Event: Sonoma County Fair
If you are visiting from out of town, or have moved here from New York City, forget wine tasting this weekend—you don’t know Sonoma County until you’ve been to the Sonoma County Fair! “How quaint,” you might think, mental pinkie raised, but trust me, nothing beats the County Fair to let you know what lies at the heart of this region: hard-working people who just want to have a good time. Even with all the expected elements of livestock, junk food, and carnival rides, you will still find something unique and of aesthetic or experiential value.
The fair is a tactile place, full of sights, sounds, smells, and tastes. It’s a place for families, teenagers on dates, and retirees dancing to Motown. Many people come for the music on three or more stages, the horse races, or the carnival rides, while others enjoy the hall of stuff (exhibitors). I go primarily for the flower show.
Every year, the exhibit hall is transformed into a wonderland of waterfalls, miniature houses, and elaborate displays of color reminiscent of Willy Wonka’s chocolate factory, where everything is real (flowers) and not (scale and scope) at the same time. In the past, the themes have included the Wizard of Oz, Jurassic Park, and Alice in Wonderland. This year the theme is Backyard Blossoms, with tiny homes and alternative living spaces. There seemed to be small houses everywhere: real ones to live in, fairy gourd houses, houses in glass bowls, and miniature carved wooden houses.
Every year there is one central water feature and murals to help set the overall tone. This year, to go with the theme, they have constructed a giant treehouse, complete with a tire swing on the edge of a great pond complete with a girls only sign, a fountain ladder and fog on one side; and a boys only sign and fishing hole on the other. The room is flanked on one side with a mural of the Hobbits’ Shire and garden, and a mountain of flowers with a waterfall on the other.
Other memorable elements were a red pagoda fountain and a fairy wood, complete with scraggly woods, a rock cairn, giant boulders, ferns, and miniature fairy houses. My personal favorite was the lovely cottage garden, “Country Cottage” which had a nice three-tiered fountain stream, gazebo, miniature house, lovely fuchsia stands, and a thick carpet (almost a pave) of hydrangea and maiden’s hair fern. Other stand-out elements included a wall of succulents and an extravagant use of orchids. (Flowers from the displays go on sale to the public after the fair ends–the plant sale is Monday, August 12th from 7:00 a.m. to 3:00 p.m.)

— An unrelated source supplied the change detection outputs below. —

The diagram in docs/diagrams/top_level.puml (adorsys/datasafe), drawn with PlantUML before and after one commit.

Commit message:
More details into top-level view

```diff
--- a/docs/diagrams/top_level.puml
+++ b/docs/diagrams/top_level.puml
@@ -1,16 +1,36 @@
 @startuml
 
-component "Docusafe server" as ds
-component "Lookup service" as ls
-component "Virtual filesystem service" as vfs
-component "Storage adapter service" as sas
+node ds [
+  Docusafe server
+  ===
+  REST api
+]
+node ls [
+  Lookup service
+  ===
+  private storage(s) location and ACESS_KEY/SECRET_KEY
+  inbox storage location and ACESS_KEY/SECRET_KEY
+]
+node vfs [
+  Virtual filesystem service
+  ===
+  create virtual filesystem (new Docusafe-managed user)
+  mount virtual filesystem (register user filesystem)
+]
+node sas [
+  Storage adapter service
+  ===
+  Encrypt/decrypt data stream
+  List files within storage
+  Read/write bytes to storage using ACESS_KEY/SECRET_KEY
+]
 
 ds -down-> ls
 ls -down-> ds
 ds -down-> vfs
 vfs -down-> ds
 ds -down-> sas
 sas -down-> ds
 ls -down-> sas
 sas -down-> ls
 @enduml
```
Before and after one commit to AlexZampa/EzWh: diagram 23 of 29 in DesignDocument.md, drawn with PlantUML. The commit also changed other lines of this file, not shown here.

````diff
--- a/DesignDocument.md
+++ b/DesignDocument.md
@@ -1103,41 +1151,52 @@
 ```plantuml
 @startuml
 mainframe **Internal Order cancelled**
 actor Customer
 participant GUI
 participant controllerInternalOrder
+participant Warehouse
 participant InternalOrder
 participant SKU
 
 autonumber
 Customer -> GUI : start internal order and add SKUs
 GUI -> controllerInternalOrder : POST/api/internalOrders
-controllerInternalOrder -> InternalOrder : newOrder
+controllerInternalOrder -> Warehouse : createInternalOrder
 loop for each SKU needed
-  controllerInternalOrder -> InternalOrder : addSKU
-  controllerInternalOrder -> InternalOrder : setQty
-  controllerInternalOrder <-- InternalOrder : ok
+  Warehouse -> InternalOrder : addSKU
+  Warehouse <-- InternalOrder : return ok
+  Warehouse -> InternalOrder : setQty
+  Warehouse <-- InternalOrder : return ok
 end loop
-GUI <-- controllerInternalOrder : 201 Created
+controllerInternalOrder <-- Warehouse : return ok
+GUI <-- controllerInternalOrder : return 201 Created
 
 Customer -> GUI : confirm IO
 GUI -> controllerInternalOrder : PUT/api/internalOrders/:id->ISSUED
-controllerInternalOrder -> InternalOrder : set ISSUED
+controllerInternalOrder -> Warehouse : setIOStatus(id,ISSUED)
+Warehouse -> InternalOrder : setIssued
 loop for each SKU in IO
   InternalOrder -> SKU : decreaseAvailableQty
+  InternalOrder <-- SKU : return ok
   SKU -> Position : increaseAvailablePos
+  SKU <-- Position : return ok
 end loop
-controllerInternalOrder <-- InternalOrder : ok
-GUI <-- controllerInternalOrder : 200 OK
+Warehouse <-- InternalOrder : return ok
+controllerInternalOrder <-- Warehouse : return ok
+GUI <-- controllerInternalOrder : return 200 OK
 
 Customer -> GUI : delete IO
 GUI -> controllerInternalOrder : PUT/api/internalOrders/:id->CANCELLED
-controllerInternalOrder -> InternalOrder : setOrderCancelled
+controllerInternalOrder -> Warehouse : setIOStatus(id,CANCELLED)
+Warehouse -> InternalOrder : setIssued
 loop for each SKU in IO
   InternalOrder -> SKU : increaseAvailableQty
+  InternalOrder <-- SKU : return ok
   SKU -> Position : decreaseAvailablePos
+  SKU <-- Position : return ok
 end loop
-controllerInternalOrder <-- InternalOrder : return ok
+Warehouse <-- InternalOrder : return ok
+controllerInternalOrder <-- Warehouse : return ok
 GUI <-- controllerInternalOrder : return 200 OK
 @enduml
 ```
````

Outside the major flower exhibit hall, amateur gardeners give their own impression of the theme, creating mini-gardens bursting with blooms. And in the craft exhibit hall you will find prize-winning flowers grown in local gardens. So if you are looking for the very best zinnia to plant next year, or you want to see your first black sun flower, then look no further.
The craft hall is also home to an impressive display of quilts made by local quilters. Odd and wonderful things can happen at the fair. I was lucky enough to catch a demonstration of spinning wool into yarn by an impressive group of at least eight local spinners. In addition there were many farm goods and foods on display, demonstrating the bounty of our region.
Our county is also rich in the tradition of ranching and raising animals. My personal favorite is the bunnies. Who knew there were so many varieties of cute!
After watching a sheep judging, I met a girl at a concession stand who had competed with her sheep. She was so elated; many of her animals had placed first (and her mother was proud). It reminded me of watching my friends show animals in high school. Watching the kids and teens learn to skillfully handle their animals at a time that they are still awkwardly learning how to negotiate movement and interaction in their own bodies, made me laugh kindly and feel grateful that there is a long and healthy tradition of 4H and Future Farmers of America to help some rural teens grow into responsibility and into themselves. Perhaps this is what the fair shows us, that no matter what our age or interest, it’s okay to be the age we are, and doing the things we love.
I felt a little guilty eating a gyro (after talking sheep), but as I said, the fair is a complete sensory experience. Along with corn dogs, cotton candy, funnel cakes, and caramel apples, the fair is ripe with tastes and smells. After a cinnamon bun, it was time to burn off some calories and play Whac-A-Mole! Then prize in hand, head out past the spinning lights of the carnival rides, and return home grateful for a warm bed.
But this is just my experience; get out there and make your own! Every year the fair is the same and yet different: a wonderland of noises, smells, tastes, and touch. And it is yours to discover, and with it the warm heart of Sonoma County.
By Nadja Masura
Your article and photos transported me to the Fair. This is especially appreciated since I am uncomfortable in crowds and easily experience “sensory overload”. I was able to vicariously
savor the signs and other sensory delights without the overload. Beautiful photos.